Investigators have found what they believe to be the body of afrom his suburban Chicago home nearly a week ago. Remains police believe are those of Andrew "AJ" Freund were found wrapped in plastic in a shallow grave in a remote area of Woodstock, Illinois, about seven miles from the boy's home, Crystal Lake police chief James Black said Wednesday.
Both of the child's parents have been charged with murder, battery and other counts and were ordered held on $5 million bail each during Thursday morning court appearances, reports CBS Chicago.
The boy was reported missing from his Crystal Lake home by his father April 18., the boy's father Andrew Freund Sr. claimed he last saw the boy when he went to bed the night before. The elder Freund, 60, said the boy was missing when he returned home the next morning from an early doctor's appointment.
But during interviews early Wednesday with Crystal Lake police and the FBI, Black said Andrew Freund Sr. and the child's mother JoAnn Cunningham, 35, were confronted with forensic analysis of cellphone data developed by investigators. Both then provided information that led to the recovery of the body, Black said.
Criminal complaints allege that each parent on April 15 forced the boy to remain in a cold shower for an extended period of time and then struck the boy on his body, "knowing that said acts created a strong probability of death of death or great bodily harm."

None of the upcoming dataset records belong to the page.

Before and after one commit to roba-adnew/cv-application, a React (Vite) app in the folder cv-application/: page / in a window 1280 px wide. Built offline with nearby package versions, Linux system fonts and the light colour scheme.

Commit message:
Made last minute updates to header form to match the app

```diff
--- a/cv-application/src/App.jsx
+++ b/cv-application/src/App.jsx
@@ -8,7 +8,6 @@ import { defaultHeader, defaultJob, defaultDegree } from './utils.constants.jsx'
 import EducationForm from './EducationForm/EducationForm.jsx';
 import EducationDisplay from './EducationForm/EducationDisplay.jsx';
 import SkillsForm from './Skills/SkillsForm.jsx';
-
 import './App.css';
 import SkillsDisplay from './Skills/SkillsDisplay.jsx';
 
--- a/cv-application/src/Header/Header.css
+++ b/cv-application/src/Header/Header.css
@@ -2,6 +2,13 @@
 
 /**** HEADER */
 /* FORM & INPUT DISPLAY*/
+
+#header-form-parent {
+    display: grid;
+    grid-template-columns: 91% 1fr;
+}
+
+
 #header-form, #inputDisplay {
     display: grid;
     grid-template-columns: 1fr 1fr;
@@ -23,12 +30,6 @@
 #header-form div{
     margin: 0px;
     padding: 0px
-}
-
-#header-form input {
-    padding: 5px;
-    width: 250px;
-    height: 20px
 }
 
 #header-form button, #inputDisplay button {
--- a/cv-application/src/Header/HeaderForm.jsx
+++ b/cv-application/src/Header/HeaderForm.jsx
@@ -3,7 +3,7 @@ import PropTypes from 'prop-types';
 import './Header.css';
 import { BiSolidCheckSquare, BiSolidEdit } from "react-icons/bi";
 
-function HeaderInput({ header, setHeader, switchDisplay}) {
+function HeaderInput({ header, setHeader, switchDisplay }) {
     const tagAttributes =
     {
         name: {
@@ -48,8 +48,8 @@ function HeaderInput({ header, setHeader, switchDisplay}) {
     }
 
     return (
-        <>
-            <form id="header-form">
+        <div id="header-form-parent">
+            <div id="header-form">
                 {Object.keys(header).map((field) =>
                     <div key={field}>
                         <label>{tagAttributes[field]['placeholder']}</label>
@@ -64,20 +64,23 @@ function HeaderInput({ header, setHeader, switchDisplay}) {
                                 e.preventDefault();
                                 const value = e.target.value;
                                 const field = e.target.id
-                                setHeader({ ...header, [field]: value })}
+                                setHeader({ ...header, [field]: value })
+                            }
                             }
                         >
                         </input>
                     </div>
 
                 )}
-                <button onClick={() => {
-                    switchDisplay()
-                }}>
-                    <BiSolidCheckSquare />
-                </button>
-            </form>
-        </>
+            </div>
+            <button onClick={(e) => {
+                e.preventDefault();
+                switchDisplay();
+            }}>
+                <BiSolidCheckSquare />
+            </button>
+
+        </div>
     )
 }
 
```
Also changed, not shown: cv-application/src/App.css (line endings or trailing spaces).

A complaint for Cunningham also alleges she struck the boy on March 4, and a complaint for Andrew Freund Sr. alleges he buried the child's body.
An official cause of death has not yet been released by the McHenry County Coroner's office.
"To AJ's family, it is my hope that you may have some solace in knowing that AJ is no longer suffering, and his killers have been brought to justice," Black said after their arrests Wednesday. "I would also like to thank the community for their support and assistance during this difficult time. To AJ, we know you're at peace playing in heaven's playground and are happy that you no longer have to suffer."
Cunningham is charged with five counts of first-degree murder, four counts of aggravated battery, two counts of aggravated domestic battery and one count of failure to report a missing child or child death.
The elder Andrew Freund has been charged with five counts of first-degree murder, two counts of aggravated battery, one count of aggravated domestic battery, two counts of concealment of a homicidal death and one count of failure to reports a missing child or child death.
Cunningham, who is seven months pregnant, appeared to be fighting back tears in court as prosecutors detailed the charges, CBS Chicago reported.
Investigators were seen at the family's home Wednesday removing a shovel, the mattress from a child-sized bed, several large bags and a large plastic bin, and loading them into an evidence team van, according to the station.
On Tuesday, the department released more than 60 pages of police reports written by officers who responded to various calls about the house, which is about 45 miles northwest of Chicago. The reports indicate officers visited the family's home 10 times over the past five years, often noting the poor condition of the home, according to CBS Chicago.
One report described seeing the home littered with dog feces and urine, and a children's bedroom where "the smell of feces was overwhelming." Another report said the officer found the house to be "cluttered, dirty and in disrepair," and without electrical power.
The heavily-redacted reports also indicate state child welfare workers were called after officers spotted a large bruise on one of the young boys living there in December, but that the children appeared to be "healthy and happy" and were not removed from the house. Cunningham said the bruise "must have been from the dog."
Prior to their arrests on criminal charges, Cunningham and Freund appeared in court Tuesday seeking custody of their 4-year-old son, Parker. Parker was taken into custody by the Illinois Department of Children and Family Services on Thursday after AJ was reported missing by his parents.
In a statement released to CBS Chicago, DCFS acting director Marc Smith called the news of AJ Freund's death "heartbreaking." DCFS had contact with the family since AJ was born with opiates in his body in 2013. The Northwest Herald said he was in foster care for two years before being returned to his parents.
"Protecting vulnerable children who come to our attention is at the core of our mission at DCFS," Smith said. "All of us feel this loss. our priority is the care and safety of Andrew's younger sibling."
Smith said the department would conduct a "comprehensive review of the entirety of our work with Andrew's family to understand our shortcomings and be fully transparent with the public on any steps we are taking to address the issues."
Gov. J.B. Pritzker in March ordered an independent review of DCFS after the deaths of a 2-year-old girl in Decatur and a 2-year-old boy in Chicago. Child welfare workers had contacts with both families.